Would you please repeat the data that follows, exactly as it reads?

==== Provided material ====

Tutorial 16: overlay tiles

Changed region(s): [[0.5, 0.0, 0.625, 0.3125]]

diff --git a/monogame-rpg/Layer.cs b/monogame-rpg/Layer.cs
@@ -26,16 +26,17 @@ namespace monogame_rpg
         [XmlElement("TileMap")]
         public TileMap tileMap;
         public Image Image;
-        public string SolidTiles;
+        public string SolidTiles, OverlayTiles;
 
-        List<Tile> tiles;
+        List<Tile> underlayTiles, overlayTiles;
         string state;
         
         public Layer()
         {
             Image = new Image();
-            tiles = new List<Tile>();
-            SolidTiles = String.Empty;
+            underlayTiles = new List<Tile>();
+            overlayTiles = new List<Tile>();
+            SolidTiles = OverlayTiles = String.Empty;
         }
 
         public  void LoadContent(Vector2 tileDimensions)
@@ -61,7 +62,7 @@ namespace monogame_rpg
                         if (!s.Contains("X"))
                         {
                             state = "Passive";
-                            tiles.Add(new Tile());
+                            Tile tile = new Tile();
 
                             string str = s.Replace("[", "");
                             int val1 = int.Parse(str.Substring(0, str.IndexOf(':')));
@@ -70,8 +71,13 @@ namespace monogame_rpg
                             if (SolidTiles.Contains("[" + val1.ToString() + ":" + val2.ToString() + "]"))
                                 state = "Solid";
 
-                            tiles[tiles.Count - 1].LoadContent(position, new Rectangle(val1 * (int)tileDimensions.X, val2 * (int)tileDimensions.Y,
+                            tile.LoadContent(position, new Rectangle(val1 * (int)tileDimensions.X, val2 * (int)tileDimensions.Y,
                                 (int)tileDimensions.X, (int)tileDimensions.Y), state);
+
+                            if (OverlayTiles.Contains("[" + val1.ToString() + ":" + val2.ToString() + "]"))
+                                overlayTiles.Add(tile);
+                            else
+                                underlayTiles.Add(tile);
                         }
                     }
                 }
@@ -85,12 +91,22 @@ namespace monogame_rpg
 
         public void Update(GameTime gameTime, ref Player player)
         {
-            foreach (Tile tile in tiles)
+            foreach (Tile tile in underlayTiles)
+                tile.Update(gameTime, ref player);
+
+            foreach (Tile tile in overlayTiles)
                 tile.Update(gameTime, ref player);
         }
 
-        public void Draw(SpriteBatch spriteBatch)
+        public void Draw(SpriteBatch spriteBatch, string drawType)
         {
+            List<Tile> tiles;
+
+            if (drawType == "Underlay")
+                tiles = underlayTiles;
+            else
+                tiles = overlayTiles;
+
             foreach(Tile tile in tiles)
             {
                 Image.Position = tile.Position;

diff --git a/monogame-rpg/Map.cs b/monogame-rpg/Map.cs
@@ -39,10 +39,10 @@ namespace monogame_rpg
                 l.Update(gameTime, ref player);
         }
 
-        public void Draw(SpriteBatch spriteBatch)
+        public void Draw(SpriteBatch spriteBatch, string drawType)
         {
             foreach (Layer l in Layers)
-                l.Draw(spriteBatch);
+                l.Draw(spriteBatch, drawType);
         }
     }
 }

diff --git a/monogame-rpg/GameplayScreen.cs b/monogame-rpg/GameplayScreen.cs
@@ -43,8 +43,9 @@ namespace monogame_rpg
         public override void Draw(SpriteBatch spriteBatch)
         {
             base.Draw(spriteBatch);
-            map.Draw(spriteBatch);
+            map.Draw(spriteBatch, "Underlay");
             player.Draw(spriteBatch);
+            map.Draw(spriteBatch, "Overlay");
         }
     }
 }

====

- **Exercise solution**:
Tutorial 16: overlay tiles

Changed region(s): [[0.5, 0.0, 0.625, 0.3125]]

diff --git a/monogame-rpg/Layer.cs b/monogame-rpg/Layer.cs
@@ -26,16 +26,17 @@ namespace monogame_rpg
         [XmlElement("TileMap")]
         public TileMap tileMap;
         public Image Image;
-        public string SolidTiles;
+        public string SolidTiles, OverlayTiles;
 
-        List<Tile> tiles;
+        List<Tile> underlayTiles, overlayTiles;
         string state;
         
         public Layer()
         {
             Image = new Image();
-            tiles = new List<Tile>();
-            SolidTiles = String.Empty;
+            underlayTiles = new List<Tile>();
+            overlayTiles = new List<Tile>();
+            SolidTiles = OverlayTiles = String.Empty;
         }
 
         public  void LoadContent(Vector2 tileDimensions)
@@ -61,7 +62,7 @@ namespace monogame_rpg
                         if (!s.Contains("X"))
                         {
                             state = "Passive";
-                            tiles.Add(new Tile());
+                            Tile tile = new Tile();
 
                             string str = s.Replace("[", "");
                             int val1 = int.Parse(str.Substring(0, str.IndexOf(':')));
@@ -70,8 +71,13 @@ namespace monogame_rpg
                             if (SolidTiles.Contains("[" + val1.ToString() + ":" + val2.ToString() + "]"))
                                 state = "Solid";
 
-                            tiles[tiles.Count - 1].LoadContent(position, new Rectangle(val1 * (int)tileDimensions.X, val2 * (int)tileDimensions.Y,
+                            tile.LoadContent(position, new Rectangle(val1 * (int)tileDimensions.X, val2 * (int)tileDimensions.Y,
                                 (int)tileDimensions.X, (int)tileDimensions.Y), state);
+
+                            if (OverlayTiles.Contains("[" + val1.ToString() + ":" + val2.ToString() + "]"))
+                                overlayTiles.Add(tile);
+                            else
+                                underlayTiles.Add(tile);
                         }
                     }
                 }
@@ -85,12 +91,22 @@ namespace monogame_rpg
 
         public void Update(GameTime gameTime, ref Player player)
         {
-            foreach (Tile tile in tiles)
+            foreach (Tile tile in underlayTiles)
+                tile.Update(gameTime, ref player);
+
+            foreach (Tile tile in overlayTiles)
                 tile.Update(gameTime, ref player);
         }
 
-        public void Draw(SpriteBatch spriteBatch)
+        public void Draw(SpriteBatch spriteBatch, string drawType)
         {
+            List<Tile> tiles;
+
+            if (drawType == "Underlay")
+                tiles = underlayTiles;
+            else
+                tiles = overlayTiles;
+
             foreach(Tile tile in tiles)
             {
                 Image.Position = tile.Position;

diff --git a/monogame-rpg/Map.cs b/monogame-rpg/Map.cs
@@ -39,10 +39,10 @@ namespace monogame_rpg
                 l.Update(gameTime, ref player);
         }
 
-        public void Draw(SpriteBatch spriteBatch)
+        public void Draw(SpriteBatch spriteBatch, string drawType)
         {
             foreach (Layer l in Layers)
-                l.Draw(spriteBatch);
+                l.Draw(spriteBatch, drawType);
         }
     }
 }

diff --git a/monogame-rpg/GameplayScreen.cs b/monogame-rpg/GameplayScreen.cs
@@ -43,8 +43,9 @@ namespace monogame_rpg
         public override void Draw(SpriteBatch spriteBatch)
         {
             base.Draw(spriteBatch);
-            map.Draw(spriteBatch);
+            map.Draw(spriteBatch, "Underlay");
             player.Draw(spriteBatch);
+            map.Draw(spriteBatch, "Overlay");
         }
     }
 }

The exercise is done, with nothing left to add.